ACTIVITY: Keep only the lines that hold the string "center", filtering out the rest of the entries below.

DATASET EXTRACT:

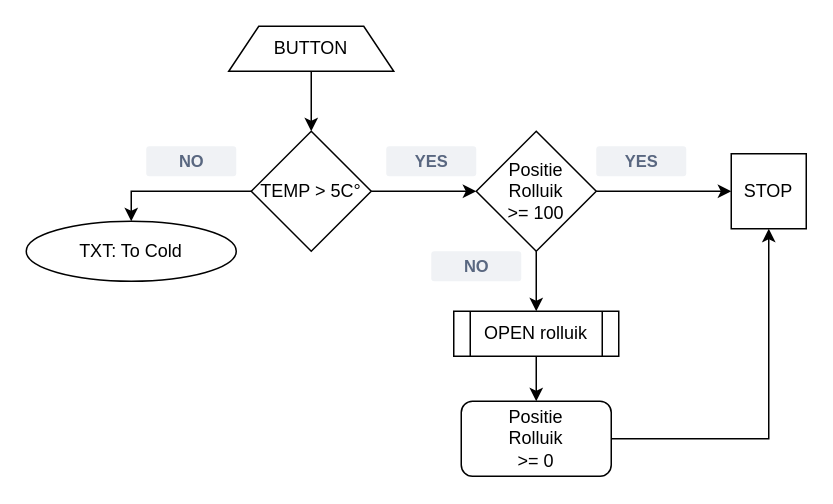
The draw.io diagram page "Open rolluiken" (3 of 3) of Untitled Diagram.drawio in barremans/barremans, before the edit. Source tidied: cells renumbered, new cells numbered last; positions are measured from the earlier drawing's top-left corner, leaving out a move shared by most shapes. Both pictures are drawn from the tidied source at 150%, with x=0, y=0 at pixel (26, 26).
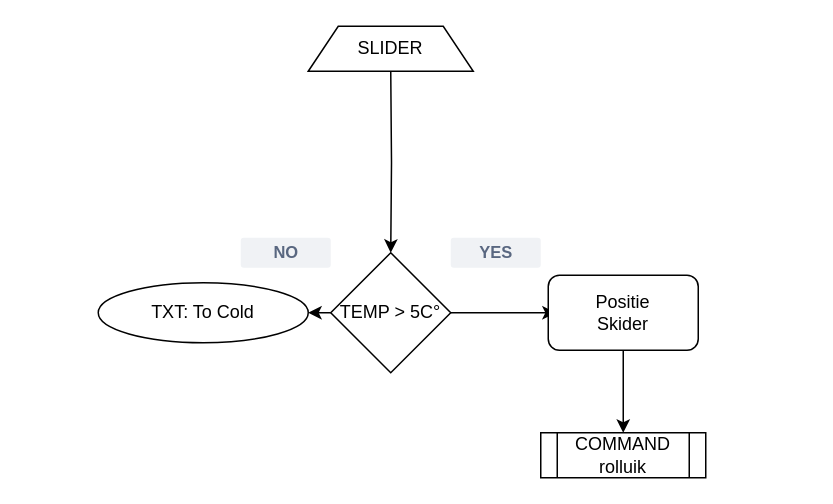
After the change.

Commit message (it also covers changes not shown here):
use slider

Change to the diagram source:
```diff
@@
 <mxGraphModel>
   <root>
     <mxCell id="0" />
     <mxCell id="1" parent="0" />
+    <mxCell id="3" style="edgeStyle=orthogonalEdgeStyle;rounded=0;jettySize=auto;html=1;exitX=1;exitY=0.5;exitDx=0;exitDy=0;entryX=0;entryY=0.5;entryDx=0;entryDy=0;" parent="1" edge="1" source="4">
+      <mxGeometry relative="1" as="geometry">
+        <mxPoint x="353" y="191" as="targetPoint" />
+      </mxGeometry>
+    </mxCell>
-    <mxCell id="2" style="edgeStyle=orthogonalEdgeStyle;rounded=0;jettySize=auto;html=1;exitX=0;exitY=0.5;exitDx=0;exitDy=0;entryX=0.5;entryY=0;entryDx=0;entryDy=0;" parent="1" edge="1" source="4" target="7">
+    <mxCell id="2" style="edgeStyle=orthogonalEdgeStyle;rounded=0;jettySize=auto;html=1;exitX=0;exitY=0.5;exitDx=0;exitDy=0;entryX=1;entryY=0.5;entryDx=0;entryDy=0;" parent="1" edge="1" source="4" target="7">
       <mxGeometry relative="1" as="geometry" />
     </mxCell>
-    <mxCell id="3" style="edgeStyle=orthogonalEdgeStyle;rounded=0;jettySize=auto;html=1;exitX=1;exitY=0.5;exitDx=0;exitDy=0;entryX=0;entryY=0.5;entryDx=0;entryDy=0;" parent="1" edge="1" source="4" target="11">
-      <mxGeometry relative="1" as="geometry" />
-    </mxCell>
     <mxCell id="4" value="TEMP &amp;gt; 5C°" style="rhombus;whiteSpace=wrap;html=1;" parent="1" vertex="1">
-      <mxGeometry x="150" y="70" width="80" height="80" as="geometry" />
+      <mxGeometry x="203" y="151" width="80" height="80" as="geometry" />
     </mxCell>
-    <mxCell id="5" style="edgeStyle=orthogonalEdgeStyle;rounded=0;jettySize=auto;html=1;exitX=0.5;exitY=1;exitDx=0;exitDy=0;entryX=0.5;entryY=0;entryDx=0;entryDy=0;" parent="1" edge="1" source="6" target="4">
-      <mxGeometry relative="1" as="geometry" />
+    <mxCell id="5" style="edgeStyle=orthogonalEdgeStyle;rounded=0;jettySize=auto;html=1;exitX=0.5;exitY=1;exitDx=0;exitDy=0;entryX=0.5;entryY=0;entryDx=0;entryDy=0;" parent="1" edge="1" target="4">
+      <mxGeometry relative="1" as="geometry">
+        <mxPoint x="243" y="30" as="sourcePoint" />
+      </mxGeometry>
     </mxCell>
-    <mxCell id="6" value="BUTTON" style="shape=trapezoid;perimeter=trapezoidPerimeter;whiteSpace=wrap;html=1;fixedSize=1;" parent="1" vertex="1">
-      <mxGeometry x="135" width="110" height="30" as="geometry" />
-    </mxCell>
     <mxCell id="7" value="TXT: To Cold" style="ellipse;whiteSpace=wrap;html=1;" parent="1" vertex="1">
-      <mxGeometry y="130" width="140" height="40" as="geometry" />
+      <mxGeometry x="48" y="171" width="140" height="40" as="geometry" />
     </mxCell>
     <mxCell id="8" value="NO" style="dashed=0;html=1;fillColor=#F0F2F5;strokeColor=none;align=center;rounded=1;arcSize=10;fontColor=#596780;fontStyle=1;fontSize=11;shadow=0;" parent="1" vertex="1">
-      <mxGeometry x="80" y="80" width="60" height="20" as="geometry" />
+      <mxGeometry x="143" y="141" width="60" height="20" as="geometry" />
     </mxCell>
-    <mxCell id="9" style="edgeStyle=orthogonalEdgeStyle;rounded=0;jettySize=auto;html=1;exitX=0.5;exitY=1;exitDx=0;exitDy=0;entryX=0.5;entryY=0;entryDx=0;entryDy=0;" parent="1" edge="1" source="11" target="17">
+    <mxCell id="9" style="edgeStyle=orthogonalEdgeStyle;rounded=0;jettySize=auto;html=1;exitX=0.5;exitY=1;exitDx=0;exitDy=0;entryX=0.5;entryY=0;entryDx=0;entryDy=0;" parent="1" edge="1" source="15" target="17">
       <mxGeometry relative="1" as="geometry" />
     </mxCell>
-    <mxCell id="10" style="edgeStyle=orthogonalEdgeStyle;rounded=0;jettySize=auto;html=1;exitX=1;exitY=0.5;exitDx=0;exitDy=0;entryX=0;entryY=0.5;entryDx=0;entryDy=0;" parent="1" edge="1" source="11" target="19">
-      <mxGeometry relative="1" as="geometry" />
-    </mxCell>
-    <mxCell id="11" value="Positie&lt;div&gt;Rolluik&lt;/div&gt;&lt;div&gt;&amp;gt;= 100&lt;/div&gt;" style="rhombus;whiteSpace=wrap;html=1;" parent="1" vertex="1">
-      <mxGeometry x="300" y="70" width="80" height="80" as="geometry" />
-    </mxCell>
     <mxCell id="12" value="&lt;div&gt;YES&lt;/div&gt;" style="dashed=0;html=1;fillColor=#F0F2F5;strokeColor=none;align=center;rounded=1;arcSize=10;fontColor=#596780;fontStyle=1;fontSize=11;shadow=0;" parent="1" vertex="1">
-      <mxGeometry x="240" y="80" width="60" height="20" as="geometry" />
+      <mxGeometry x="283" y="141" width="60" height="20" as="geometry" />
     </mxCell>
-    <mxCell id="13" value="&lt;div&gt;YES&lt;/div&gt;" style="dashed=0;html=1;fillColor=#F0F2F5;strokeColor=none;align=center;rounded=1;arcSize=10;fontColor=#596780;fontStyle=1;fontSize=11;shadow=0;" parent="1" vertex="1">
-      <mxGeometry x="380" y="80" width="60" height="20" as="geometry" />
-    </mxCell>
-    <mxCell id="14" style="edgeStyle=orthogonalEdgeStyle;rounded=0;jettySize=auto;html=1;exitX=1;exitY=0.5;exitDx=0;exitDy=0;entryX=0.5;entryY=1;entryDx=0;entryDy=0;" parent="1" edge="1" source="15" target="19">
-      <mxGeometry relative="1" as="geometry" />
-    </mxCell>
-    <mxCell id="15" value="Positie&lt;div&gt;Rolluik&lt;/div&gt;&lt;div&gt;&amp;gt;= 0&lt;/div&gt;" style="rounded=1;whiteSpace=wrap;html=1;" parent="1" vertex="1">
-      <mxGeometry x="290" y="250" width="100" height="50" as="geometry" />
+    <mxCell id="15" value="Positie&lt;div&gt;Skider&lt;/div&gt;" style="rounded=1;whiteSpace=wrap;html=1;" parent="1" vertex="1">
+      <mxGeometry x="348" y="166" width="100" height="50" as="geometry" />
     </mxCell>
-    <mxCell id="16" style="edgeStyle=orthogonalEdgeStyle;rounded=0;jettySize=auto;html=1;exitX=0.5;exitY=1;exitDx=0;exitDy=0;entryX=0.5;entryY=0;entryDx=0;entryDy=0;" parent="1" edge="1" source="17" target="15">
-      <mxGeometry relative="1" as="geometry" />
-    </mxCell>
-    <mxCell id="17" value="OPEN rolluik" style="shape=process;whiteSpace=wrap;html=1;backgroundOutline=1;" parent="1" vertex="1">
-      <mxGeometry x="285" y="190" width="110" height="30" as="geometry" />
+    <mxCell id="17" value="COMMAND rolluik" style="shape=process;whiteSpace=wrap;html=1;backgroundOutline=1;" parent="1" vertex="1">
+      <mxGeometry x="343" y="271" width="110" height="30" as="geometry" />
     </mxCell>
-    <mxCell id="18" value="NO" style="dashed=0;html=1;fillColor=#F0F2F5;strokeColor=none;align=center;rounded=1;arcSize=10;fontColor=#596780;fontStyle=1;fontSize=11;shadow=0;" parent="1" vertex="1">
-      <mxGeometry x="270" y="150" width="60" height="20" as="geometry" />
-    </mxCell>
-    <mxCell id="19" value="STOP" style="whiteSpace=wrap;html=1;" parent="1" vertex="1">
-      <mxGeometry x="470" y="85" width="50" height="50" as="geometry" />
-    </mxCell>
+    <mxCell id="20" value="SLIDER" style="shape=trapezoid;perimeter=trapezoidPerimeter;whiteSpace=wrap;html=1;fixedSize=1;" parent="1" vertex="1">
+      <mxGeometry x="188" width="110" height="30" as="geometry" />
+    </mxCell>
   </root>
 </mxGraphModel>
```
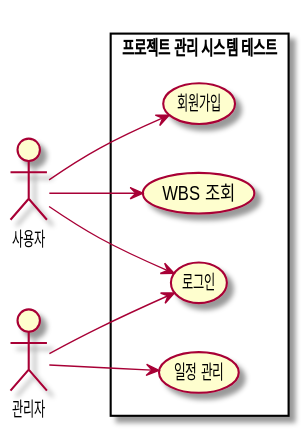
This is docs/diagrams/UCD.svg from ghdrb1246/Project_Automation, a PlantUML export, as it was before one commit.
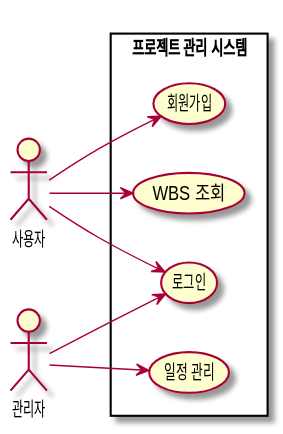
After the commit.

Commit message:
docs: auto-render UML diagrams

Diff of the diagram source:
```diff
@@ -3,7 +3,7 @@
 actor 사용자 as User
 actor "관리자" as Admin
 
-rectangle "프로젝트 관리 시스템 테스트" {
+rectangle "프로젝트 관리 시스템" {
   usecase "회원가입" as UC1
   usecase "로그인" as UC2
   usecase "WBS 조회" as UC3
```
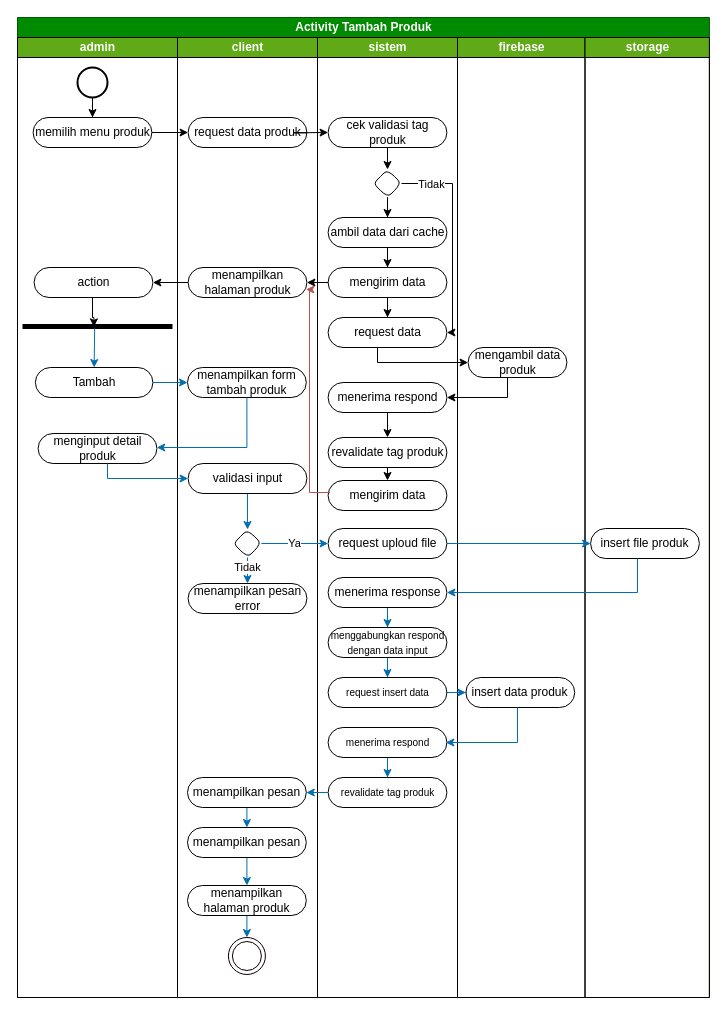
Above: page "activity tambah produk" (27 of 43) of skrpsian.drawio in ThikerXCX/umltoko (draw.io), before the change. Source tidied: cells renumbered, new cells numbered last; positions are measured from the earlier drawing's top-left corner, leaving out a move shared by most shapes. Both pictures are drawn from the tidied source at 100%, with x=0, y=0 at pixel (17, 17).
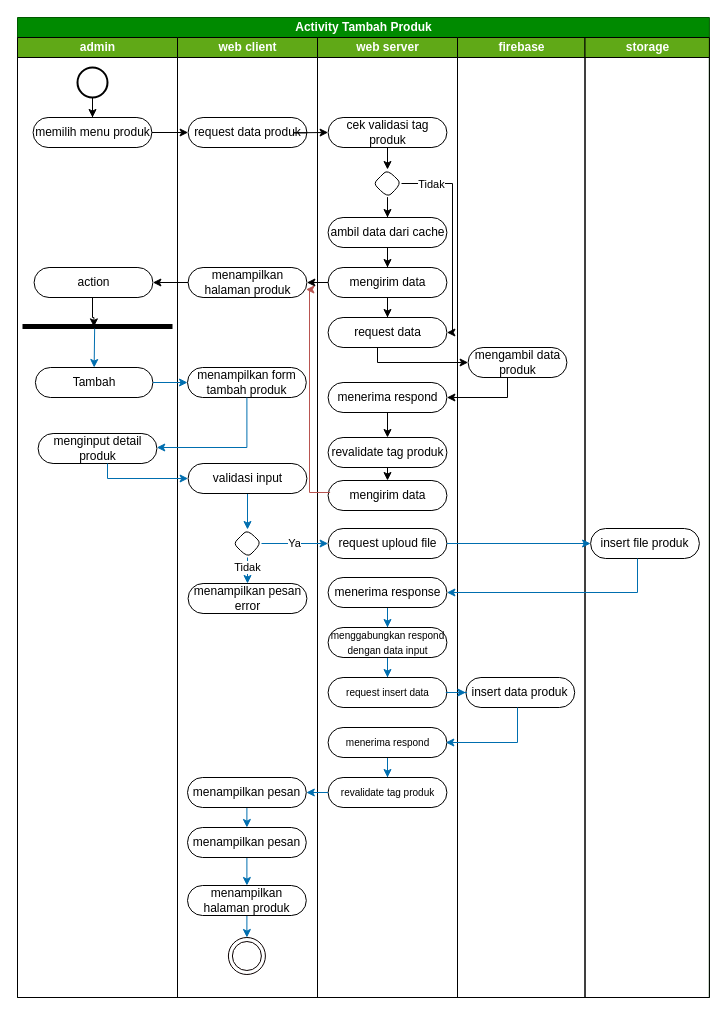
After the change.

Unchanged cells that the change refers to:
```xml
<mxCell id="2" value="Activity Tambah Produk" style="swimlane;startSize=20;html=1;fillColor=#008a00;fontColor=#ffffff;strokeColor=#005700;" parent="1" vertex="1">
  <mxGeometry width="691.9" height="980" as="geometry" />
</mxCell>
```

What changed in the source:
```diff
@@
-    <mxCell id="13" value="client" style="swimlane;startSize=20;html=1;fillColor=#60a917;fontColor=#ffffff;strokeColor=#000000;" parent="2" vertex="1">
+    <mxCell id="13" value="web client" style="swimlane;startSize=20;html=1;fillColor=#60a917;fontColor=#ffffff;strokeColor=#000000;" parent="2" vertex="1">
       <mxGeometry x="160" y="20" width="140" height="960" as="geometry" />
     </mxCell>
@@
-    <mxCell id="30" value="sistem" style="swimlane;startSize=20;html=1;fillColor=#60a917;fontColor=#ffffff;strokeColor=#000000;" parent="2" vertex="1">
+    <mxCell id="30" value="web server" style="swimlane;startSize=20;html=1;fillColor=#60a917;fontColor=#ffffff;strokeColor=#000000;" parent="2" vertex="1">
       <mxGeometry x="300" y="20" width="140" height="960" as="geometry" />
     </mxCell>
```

SOLUTION FOR THIS PROBLEM:
     <mxCell id="8" value="NO" style="dashed=0;html=1;fillColor=#F0F2F5;strokeColor=none;align=center;rounded=1;arcSize=10;fontColor=#596780;fontStyle=1;fontSize=11;shadow=0;" parent="1" vertex="1">
     <mxCell id="12" value="&lt;div&gt;YES&lt;/div&gt;" style="dashed=0;html=1;fillColor=#F0F2F5;strokeColor=none;align=center;rounded=1;arcSize=10;fontColor=#596780;fontStyle=1;fontSize=11;shadow=0;" parent="1" vertex="1">
-    <mxCell id="13" value="&lt;div&gt;YES&lt;/div&gt;" style="dashed=0;html=1;fillColor=#F0F2F5;strokeColor=none;align=center;rounded=1;arcSize=10;fontColor=#596780;fontStyle=1;fontSize=11;shadow=0;" parent="1" vertex="1">
-    <mxCell id="18" value="NO" style="dashed=0;html=1;fillColor=#F0F2F5;strokeColor=none;align=center;rounded=1;arcSize=10;fontColor=#596780;fontStyle=1;fontSize=11;shadow=0;" parent="1" vertex="1">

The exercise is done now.